Creating a Structural Organization Interpretation and a Non-Sealed Surface Framework Representation

Topic Version1Published09/11/2015
For StandardRESQML v2.0.1

At this step, the asset team must compare both interpretations and decide whether to follow Paul's hypothesis or Peter's. For this example, we'll follow Peter's less optimistic hypothesis.

Software C imports Peter’s structural organization interpretation and all of his individual interpretations/representations with the objective to build a first non-sealed surface framework representation with this set of interpretation and representation data objects.

The first task is to complete Peter's structural organization interpretation.
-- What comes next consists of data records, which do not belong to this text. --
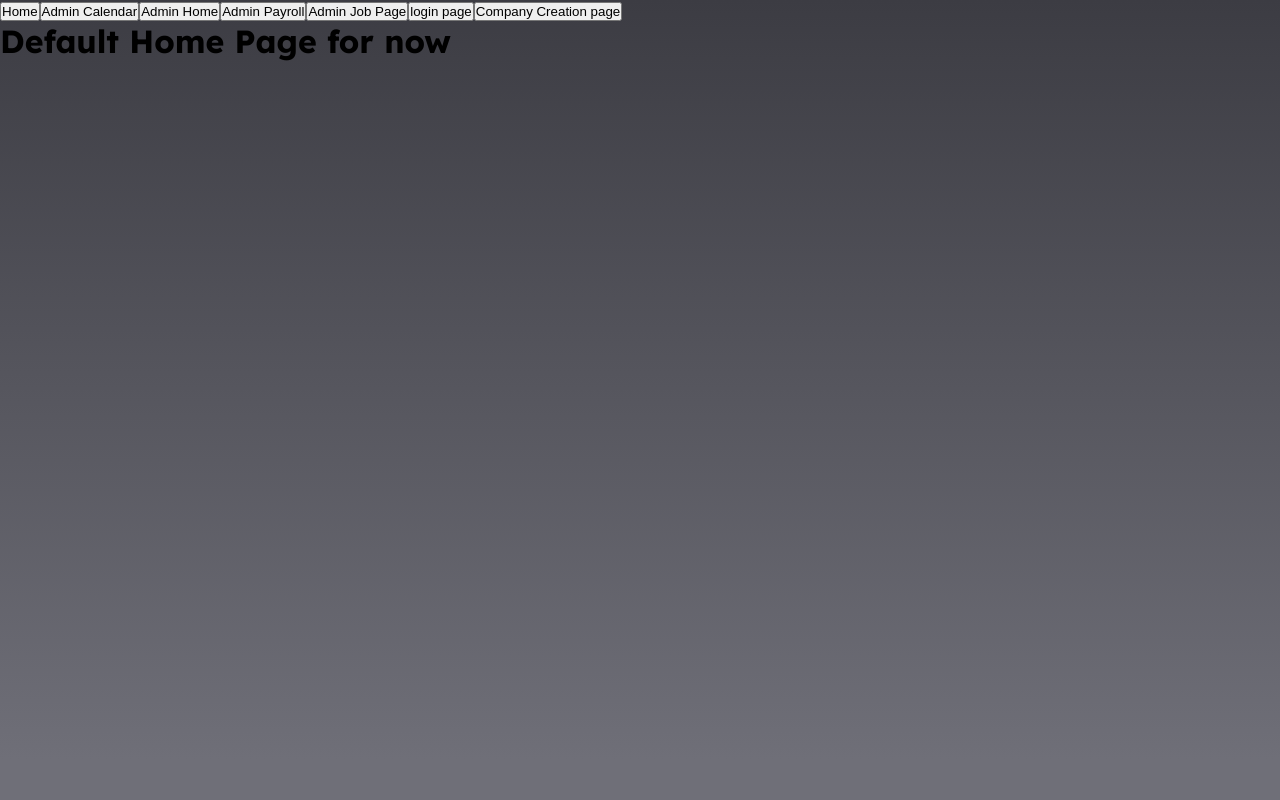
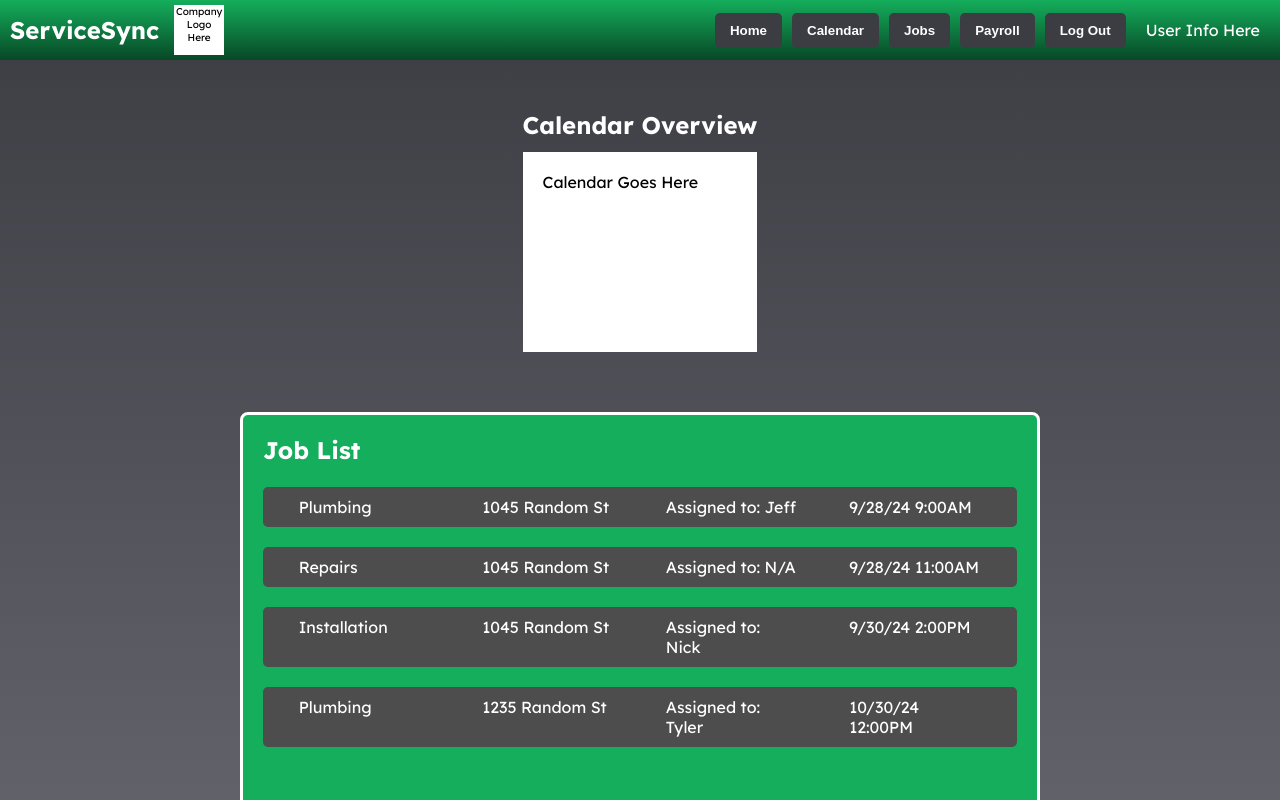
Before and after one commit to bardiaMehrzad/ServiceSync, a React (Create React App) app in the folder my-app/: page / in a window 1280 px wide. Shown: the top 800 px of the page. Built offline with nearby package versions, Linux system fonts and the light colour scheme.

Commit message:
Fixed the linking of pages by allowing buttons on navbar to locate to correct page.

```diff
--- a/my-app/src/App.tsx
+++ b/my-app/src/App.tsx
@@ -15,32 +15,8 @@ import AdminJobPage from "./pages/AdminJobPage";
 function App() {
   return (
     <Router>
-      <div className="button-container">
-        <Link to="/">
-          <button className="nav-button">Home</button>
-        </Link>
-        <Link to="/AdminCalendar">
-          <button className="nav-button">Admin Calendar</button>
-        </Link>
-        <Link to="/AdminHome">
-          <button className="nav-button">Admin Home</button>
-        </Link>
-        <Link to="/AdminPayroll">
-          <button className="nav-button">Admin Payroll</button>
-        </Link>
-        <Link to="/AdminJobPage">
-          <button className="nav-button">Admin Job Page</button>
-        </Link>
-        <Link to="/LoginPage">
-          <button className="nav-button">login page</button>
-        </Link>
-        <Link to="/CompanyCreation">
-          <button className="nav-button">Company Creation page</button>
-        </Link>
-      </div>
-
       <Routes>
-        <Route path="/" element={<DefaultHome />} />
+        <Route path="/" element={<AdminHome />} />
         <Route path="/LoginPage" element={<LoginPage />} />
         <Route path="/AdminCalendar" element={<AdminCalendar />} />
         <Route path="/AdminHome" element={<AdminHome />} />
--- a/my-app/src/pages/AdminCalendar.tsx
+++ b/my-app/src/pages/AdminCalendar.tsx
@@ -2,11 +2,12 @@ import React, { useState } from "react";
 import Calendar from "react-calendar";
 import 'react-calendar/dist/Calendar.css';
 import './CSS/AdminCalendar.css';
+import { Link } from 'react-router-dom';
 
 const AdminCalendar = () => {
     const [date, setDate] = useState(new Date());
     const handleSelectDate = () => {
-        const newDate = new Date(10/20/2024);
+        const newDate = new Date(10 / 20 / 2024);
         setDate(newDate);
     };
 
@@ -18,11 +19,11 @@ const AdminCalendar = () => {
                     <div className="company-logo">Company Logo Here</div>
                 </div>
                 <div className="navbar-right">
-                    <button>Home</button>
-                    <button>Calendar</button>
-                    <button>Jobs</button>
-                    <button>Payroll</button>
-                    <button>Log Out</button>
+                    <Link to="/AdminHome"><button>Home</button></Link>
+                    <Link to="/AdminCalendar"><button>Calendar</button></Link>
+                    <Link to="/AdminJobPage"><button>Jobs</button></Link>
+                    <Link to="/AdminPayroll"><button>Payroll</button></Link>
+                    <Link to="/LoginPage"><button>Log Out</button></Link>
                     <div className="user-info">User Info Here</div>
                 </div>
             </header>
@@ -32,9 +33,9 @@ const AdminCalendar = () => {
                     <div className="calendar">
                         <Calendar value={date} />
                     </div>
-                    </div>
                 </div>
             </div>
+        </div>
     );
 };
 
--- a/my-app/src/pages/AdminHome.tsx
+++ b/my-app/src/pages/AdminHome.tsx
@@ -1,5 +1,6 @@
 import React from "react";
 import './CSS/AdminHome.css';
+import { Link } from 'react-router-dom';
 
 const AdminHome = () => {
     return (
@@ -10,11 +11,11 @@ const AdminHome = () => {
                     <div className="company-logo">Company Logo Here</div>
                 </div>
                 <div className="navbar-right">
-                    <button>Home</button>
-                    <button>Calendar</button>
-                    <button>Jobs</button>
-                    <button>Payroll</button>
-                    <button>Log Out</button>
+                    <Link to="/AdminHome"><button>Home</button></Link>
+                    <Link to="/AdminCalendar"><button>Calendar</button></Link>
+                    <Link to="/AdminJobPage"><button>Jobs</button></Link>
+                    <Link to="/AdminPayroll"><button>Payroll</button></Link>
+                    <Link to="/LoginPage"><button>Log Out</button></Link>
                     <div className="user-info">User Info Here</div>
                 </div>
             </header>
@@ -54,7 +55,7 @@ const AdminHome = () => {
                     </div>
                 </div>
                 <div className="payroll-button">
-                    <button>Payroll</button>
+                    <Link to="/AdminPayroll"><button>Payroll</button></Link>
                 </div>
             </div>
         </div>
--- a/my-app/src/pages/AdminJobPage.tsx
+++ b/my-app/src/pages/AdminJobPage.tsx
@@ -1,5 +1,6 @@
 import React from "react";
 import './CSS/AdminJobPage.css';
+import { Link } from 'react-router-dom';
 
 const AdminHome = () => {
     return (
@@ -10,11 +11,11 @@ const AdminHome = () => {
                     <div className="company-logo">Company Logo Here</div>
                 </div>
                 <div className="navbar-right">
-                    <button>Home</button>
-                    <button>Calendar</button>
-                    <button>Jobs</button>
-                    <button>Payroll</button>
-                    <button>Log Out</button>
+                    <Link to="/AdminHome"><button>Home</button></Link>
+                    <Link to="/AdminCalendar"><button>Calendar</button></Link>
+                    <Link to="/AdminJobPage"><button>Jobs</button></Link>
+                    <Link to="/AdminPayroll"><button>Payroll</button></Link>
+                    <Link to="/LoginPage"><button>Log Out</button></Link>
                     <div className="user-info">User Info Here</div>
                 </div>
             </header>
--- a/my-app/src/pages/AdminPayroll.tsx
+++ b/my-app/src/pages/AdminPayroll.tsx
@@ -1,5 +1,6 @@
 import React from "react";
-import './CSS/AdminCalendar.css';  // You can reuse the same CSS file
+import './CSS/AdminCalendar.css';
+import { Link } from 'react-router-dom'; // You can reuse the same CSS file
 
 const AdminPayroll = () => {
     return (
@@ -10,11 +11,11 @@ const AdminPayroll = () => {
                     <div className="company-logo">Company Logo Here</div>
                 </div>
                 <div className="navbar-right">
-                    <button>Home</button>
-                    <button>Calendar</button>
-                    <button>Jobs</button>
-                    <button>Payroll</button>
-                    <button>Log Out</button>
+                    <Link to="/AdminHome"><button>Home</button></Link>
+                    <Link to="/AdminCalendar"><button>Calendar</button></Link>
+                    <Link to="/AdminJobPage"><button>Jobs</button></Link>
+                    <Link to="/AdminPayroll"><button>Payroll</button></Link>
+                    <Link to="/LoginPage"><button>Log Out</button></Link>
                     <div className="user-info">User Info Here</div>
                 </div>
             </header>
--- a/my-app/src/pages/LoginPage.tsx
+++ b/my-app/src/pages/LoginPage.tsx
@@ -1,5 +1,6 @@
 import React from "react"; // Import React for creating components.
 import './CSS/LoginPage.css'; // Import custom CSS for styling.
+import { Link } from 'react-router-dom';
 
 const LoginPage = () => {
     return (
@@ -36,8 +37,8 @@ const LoginPage = () => {
                         </label>
                         <a href="#forgot-password">Forgot Password?</a>
                     </div>
-                    <button type="submit" className="sign-in-button">Sign In</button>
-                    <button type="button" className="sign-up-button">Sign Up</button>
+                    <Link to="/AdminHome"><button type="submit" className="sign-in-button">Sign In</button></Link>
+                    <Link to="/AdminHome"><button type="button" className="sign-up-button">Sign Up</button></Link>
                 </form>
             </div>
         </div>
```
To do this, we need to order the horizon interpretations (by age or apparent depth) and we need the contact relationships between the horizons and faults.

For this example, we define a Rank1 containing only the Horizon 1_Peter interpretation and a Rank2 containing Horizon_1_Peter and Horizon 2_Peter interpretations.

Each of these horizon interpretation is represented by two patches; the fault Interpretation is represented by one patch, and the contact patches are represented by a succession of (x,y,z) nodes (Figure (For more information on patches, see 6.3 Patches .)

In fact, very often, no specific representation will be created during this sub-step; Software C will export an EPC_2 containing a consistent working set on which only one representation is chosen for one interpretation and only one interpretation of a feature contributes to building its structural organization interpretation.

This EPC_2 can be used as a starting point by 3D grid builder software to produce a reservoir grid or by a more sophisticated structural modeler to build a sealed surface framework (Software D, in this example).

Figure Structural organization interpretation represented by a non-sealed surface framework.